Friday, March 07, 2008

Art dump numero dos

Blimey, after looking through my 2008 art folder it seems that I've been doing more art than I thought. So here's just a selection of what I've done in the past month.

This is one of a number of commissions that I've sold to a few members of furry website Furaffinity for $5 a piece. I had to lower my usual price so that I could quickly round up some money in order to pay for an eBay sellers' fee that pretty much took me by surprise. The first lot's been paid, and now I'll have to wait for the next invoice to come. In the meantime, I've been selling a few DVDs that we don't watch anymore, and thankfully all of the ones I put up so far sold.

A couple of weeks ago, I came across a toddlers' programme on Nick Jr called Yo Gabba Gabba, which pretty much absorbed me these past few days. It's kinda like Sesame Street but shorter, with only 5 costume characters, and with more modern musical pieces. Soon I had read an article about how some hackers used a picture of Brobee to deface a Metropolitan Police website, which was one of the funniest things I read last week. So, here is Brobee being a British policeman, watching you in a newsagent near you.

As of late I have come back to one of my old fandoms, the Rayman fandom. I bought a copy of Rayman Raving Rabbids for the GBA the other day [more info on that will be posted on my new Rayman blog], and this picture was inspired by a certain level in said game.

I've also made myself into one of Rayman's kind for use in the Rayman fandon. Not to worry, I'm still keeping Robo.

Lastly is an original that I am quite proud of. For this I had been experimenting with Chinese brushes and ink, which were effective for making silhouettes of trees and foliage in the moonlight. I think I was remembering some scene in a collection of Disney cartoons called Make Mine Music where there were two swans flying about in a blue lagoon. Other than that I'm not sure why exactly I chose to paint swans, but eh, anything for an original piece.

Friday, January 25, 2008

Bye Bye Wartie

A mere two hours ago, I had my first ever operation.
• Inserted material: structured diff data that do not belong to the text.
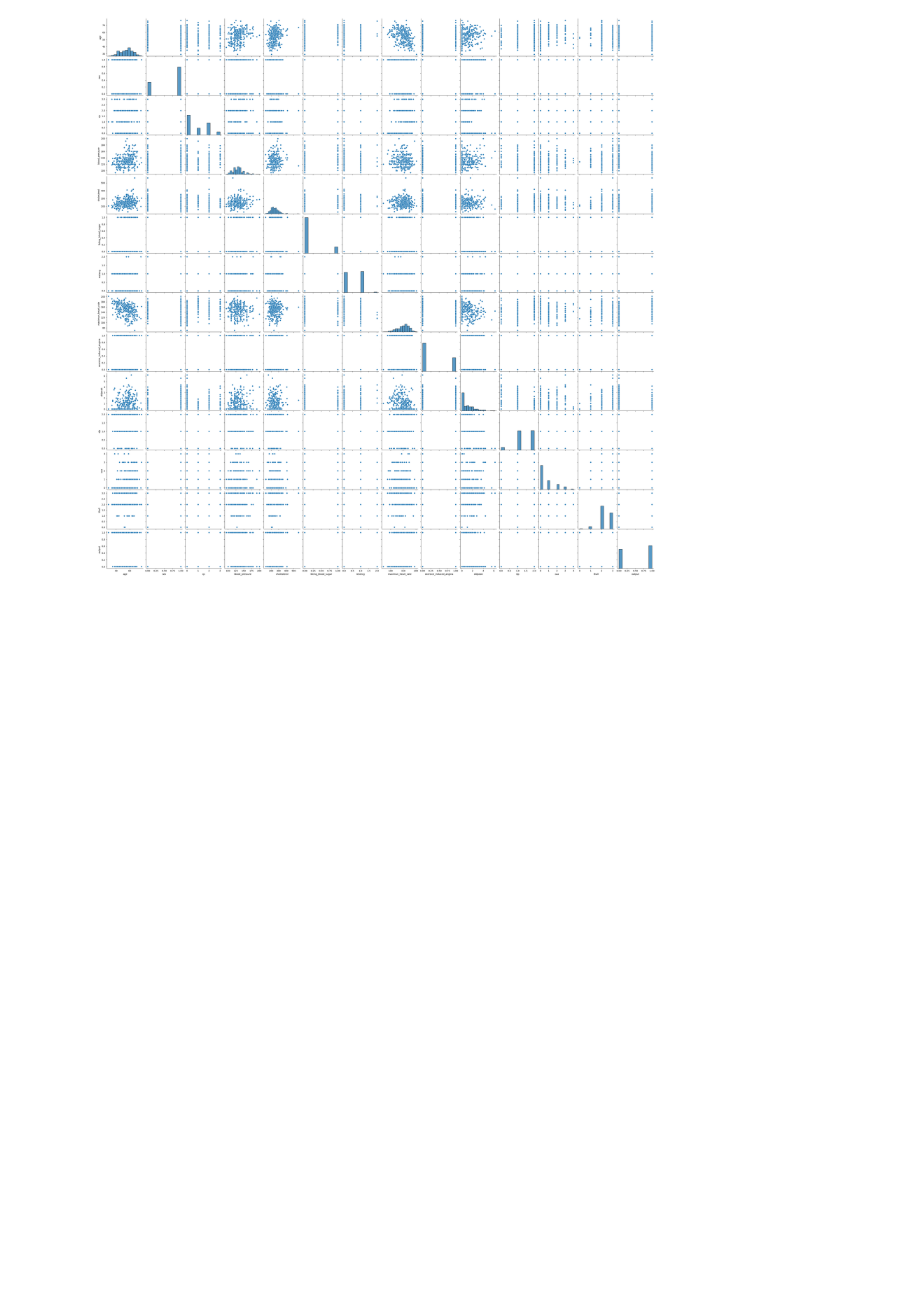
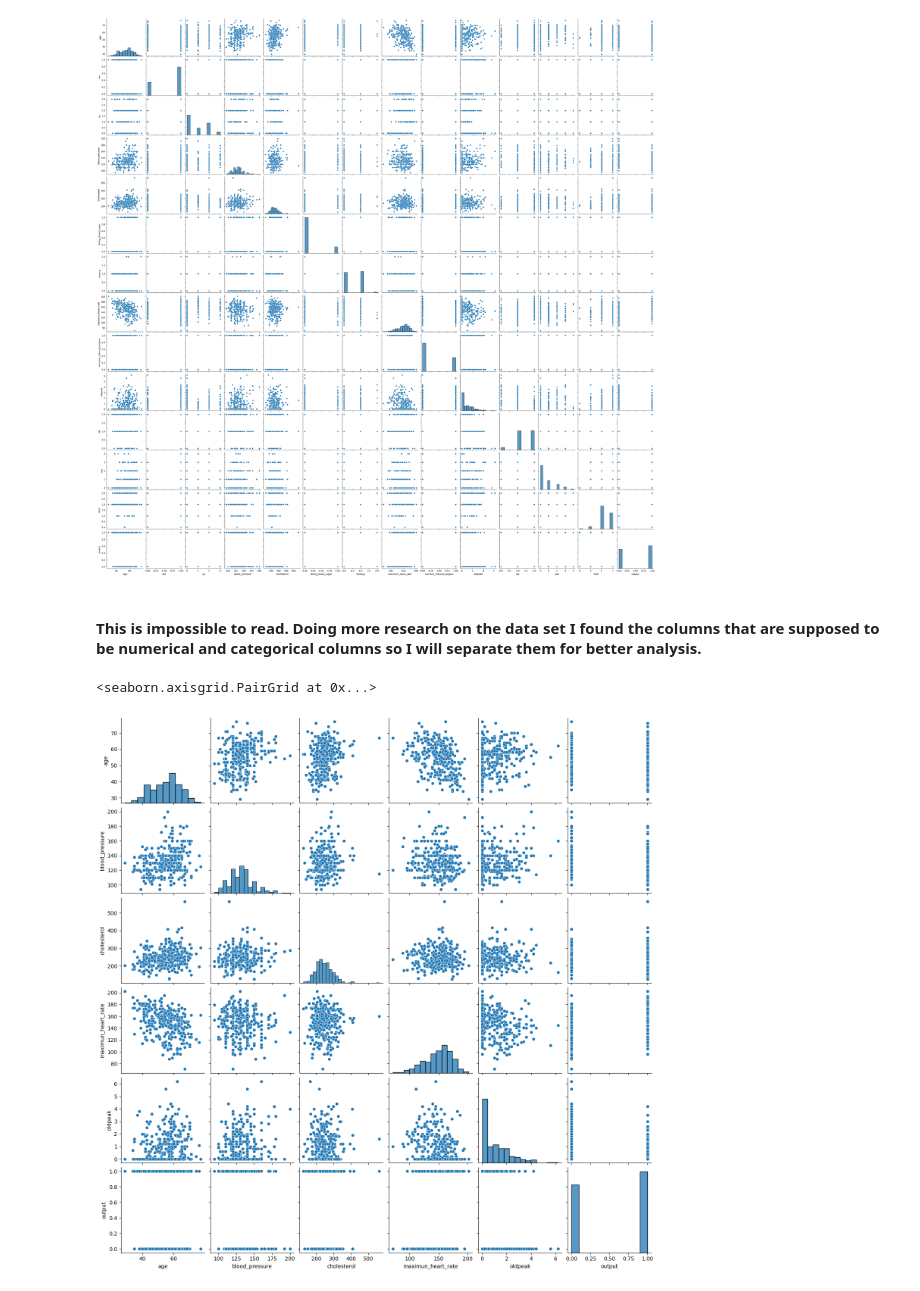
Before and after one commit to RamiroLedezma/EDA_PROJECTS, a Jupyter notebook: Heart Attack Analysis & Prediction/Heart_Attack.ipynb, the cells around one changed output. Cells and saved outputs as stored; diff of their text form; code cells hidden in the pictures; blank space fills up the shorter version.

```diff
--- a/Heart Attack Analysis & Prediction/Heart_Attack.ipynb
+++ b/Heart Attack Analysis & Prediction/Heart_Attack.ipynb
@@ -159,3 +164,5 @@ sns.pairplot(df)
 # %% [output]
 <seaborn.axisgrid.PairGrid at 0x...>
 [figure]
+# %% [markdown]
+#### This is impossible to read. Doing more research on the data set I found the columns that are supposed to be numerical and categorical columns so I will separate them for better analysis.
@@ -162,2 +172,7 @@ sns.pairplot(df)
+# %%
+sns.pairplot(df[continuos_cols])
+# %% [output]
+<seaborn.axisgrid.PairGrid at 0x...>
+[figure, added]
 # %%
 fig = plt.subplots(figsize=(25, 20))
```
Also changed, not shown: parts of 9 cells of this notebook.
A simple procedure that took only ten minutes, in which I had a big wart taken off of my ankle. I had the thing for several years, and only recently it had become problematic because it looked like it was going to fall off, and whenever I got dressed and that, it'd catch it and sting.

Basically, it looked like this.

And after I had the op...

... I had three stitches, and I'll have to come back next week to have them taken out. Because of these I'm not sure on whether or not I should go to work or not since one of my only means of getting there is by walking. If anything is not right by Monday I'll give them a call. So why am I posting this? Well, because this blog is also about my real life experiences, and that was quite an experience to me since I never had any operation in my entire life. Besides, this blog needs an update anyway.

It started with the usual iodine application they do, and a local anaesthetic near the wart. I'm not really one for needles, so there I just took deep breaths, and that was over. All I could feel then was the doctor and nurse pulling the skin about and make the stitches, and after about ten minutes as I said, it was done. I couldn't put my shoe back on though, so I had to limp about with half of my sock on my toes. Maybe I should have brought a slipper. Oh well.

At least now, I won't have anyone being grossed out by the "thing on my ankle" anymore, neither would I worry about my clothes catching it. All I'm worried about now is how I'm going to shower with that dressing on...